**Task statement**
The response must reproduce exactly every line of the material below holding the word "Running".

**Input**
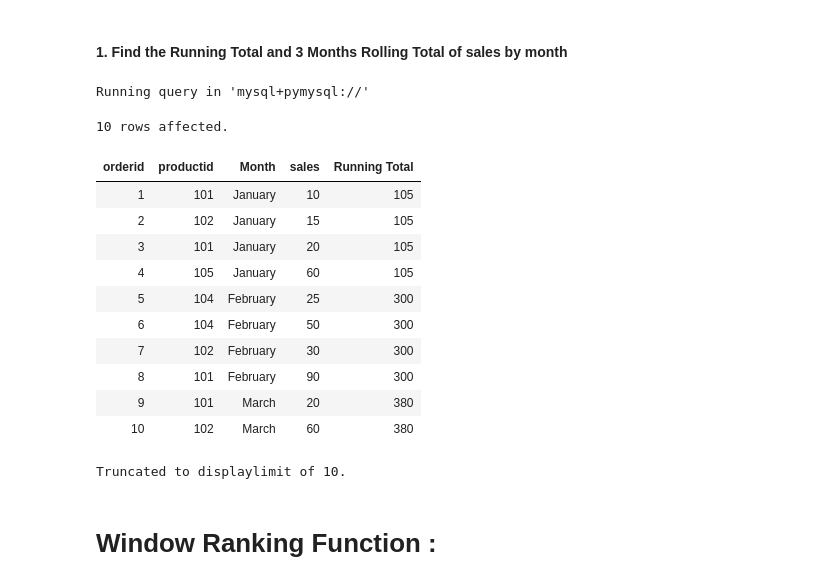
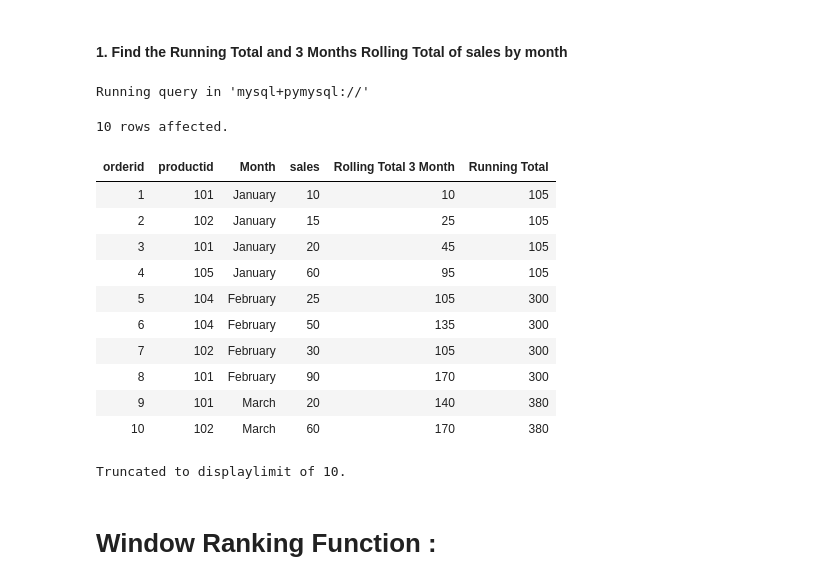
Before and after one commit to the-naman/Learn, a Jupyter notebook: SQL/SQL by Barra/My Notes/07. I - Aggregation and Analytical Functions.ipynb, the cells around one changed output. Cells and saved outputs as stored; diff of their text form; code cells hidden in the pictures.

```diff
--- a/SQL/SQL by Barra/My Notes/07. I - Aggregation and Analytical Functions.ipynb
+++ b/SQL/SQL by Barra/My Notes/07. I - Aggregation and Analytical Functions.ipynb
@@ -940,25 +940,27 @@ Used for:
 # %%
 %%sql
 select orderid,
     productid,
     Monthname(orderdate) as `Month`,
     sales,
+    sum(sales) over(order BY Month(orderdate) rows between 2 preceding and current row) as `Rolling Total 3 Month`,
     sum(sales) over(ORDER BY Month(orderdate)) as `Running Total`
+
 from orders;
 # %% [output]
 Running query in 'mysql+pymysql://'
 10 rows affected.
-| orderid | productid | Month | sales | Running Total |
-| 1 | 101 | January | 10 | 105 |
-| 2 | 102 | January | 15 | 105 |
-| 3 | 101 | January | 20 | 105 |
-| 4 | 105 | January | 60 | 105 |
-| 5 | 104 | February | 25 | 300 |
-| 6 | 104 | February | 50 | 300 |
-| 7 | 102 | February | 30 | 300 |
-| 8 | 101 | February | 90 | 300 |
-| 9 | 101 | March | 20 | 380 |
-| 10 | 102 | March | 60 | 380 |
+| orderid | productid | Month | sales | Rolling Total 3 Month | Running Total |
+| 1 | 101 | January | 10 | 10 | 105 |
+| 2 | 102 | January | 15 | 25 | 105 |
+| 3 | 101 | January | 20 | 45 | 105 |
+| 4 | 105 | January | 60 | 95 | 105 |
+| 5 | 104 | February | 25 | 105 | 300 |
+| 6 | 104 | February | 50 | 135 | 300 |
+| 7 | 102 | February | 30 | 105 | 300 |
+| 8 | 101 | February | 90 | 170 | 300 |
+| 9 | 101 | March | 20 | 140 | 380 |
+| 10 | 102 | March | 60 | 170 | 380 |
 Truncated to displaylimit of 10.
 # %% [markdown]
 # Window Ranking Function :
```
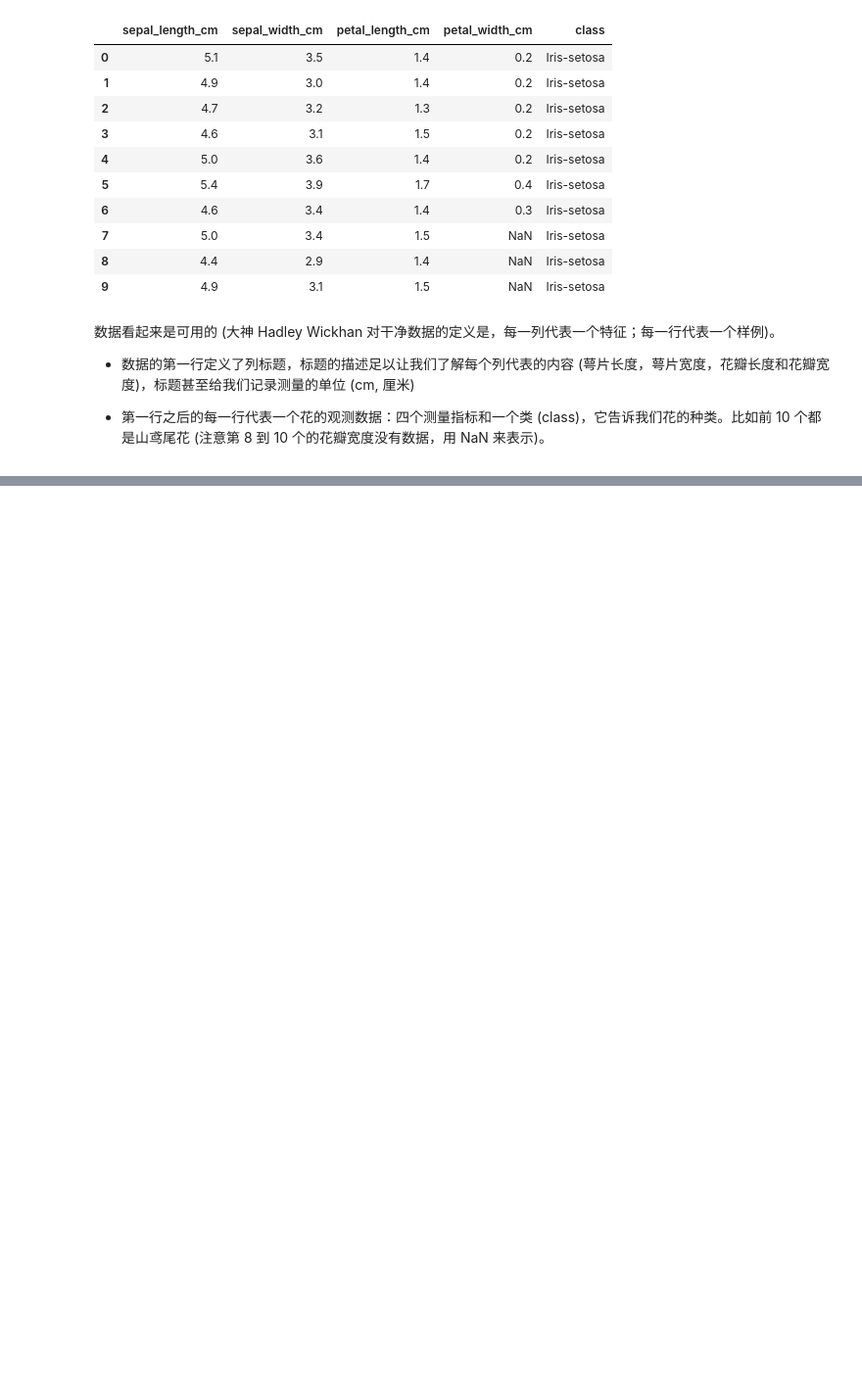
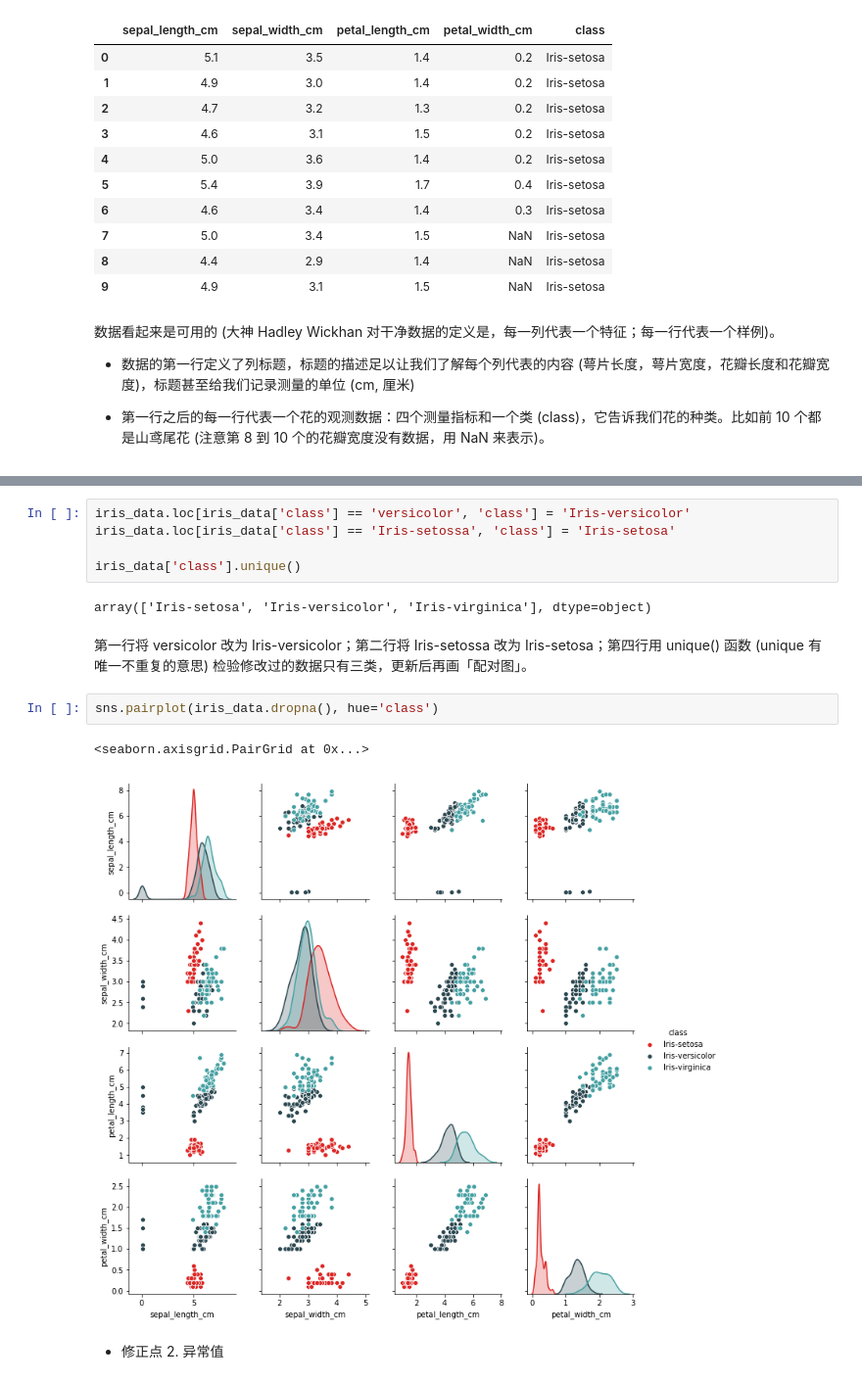
Before and after one commit to ybsdegit/Life_Process_Study, a Jupyter notebook: StudyPacticePython/Base_Python/python入门/Python 系列 6 - Seaborn.ipynb, the cells around one changed output, grey strips where cells are left out. Shown at 98% size. Saved outputs shown, nothing was run; the diff lists cells and outputs as text; blank space fills up the shorter version.

```diff
--- a/StudyPacticePython/Base_Python/python入门/Python 系列 6 - Seaborn.ipynb
+++ b/StudyPacticePython/Base_Python/python入门/Python 系列 6 - Seaborn.ipynb
@@ -98,0 +181,16 @@ iris_data.head(10)
+# %%
+iris_data.loc[iris_data['class'] == 'versicolor', 'class'] = 'Iris-versicolor'
+iris_data.loc[iris_data['class'] == 'Iris-setossa', 'class'] = 'Iris-setosa'
+
+iris_data['class'].unique()
+# %% [output]
+array(['Iris-setosa', 'Iris-versicolor', 'Iris-virginica'], dtype=object)
+# %% [markdown]
+第一行将 versicolor 改为 Iris-versicolor；第二行将 Iris-setossa 改为 Iris-setosa；第四行用 unique() 函数 (unique 有唯一不重复的意思) 检验修改过的数据只有三类，更新后再画「配对图」。
+# %%
+sns.pairplot(iris_data.dropna(), hue='class')
+# %% [output]
+<seaborn.axisgrid.PairGrid at 0x...>
+[figure, added]
+# %% [markdown]
+- 修正点 2. 异常值
```
Also changed, not shown: parts of 78 cells of this notebook, 15 other files.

**Solution for this task**
     sum(sales) over(ORDER BY Month(orderdate)) as `Running Total`
 Running query in 'mysql+pymysql://'
-| orderid | productid | Month | sales | Running Total |
+| orderid | productid | Month | sales | Rolling Total 3 Month | Running Total |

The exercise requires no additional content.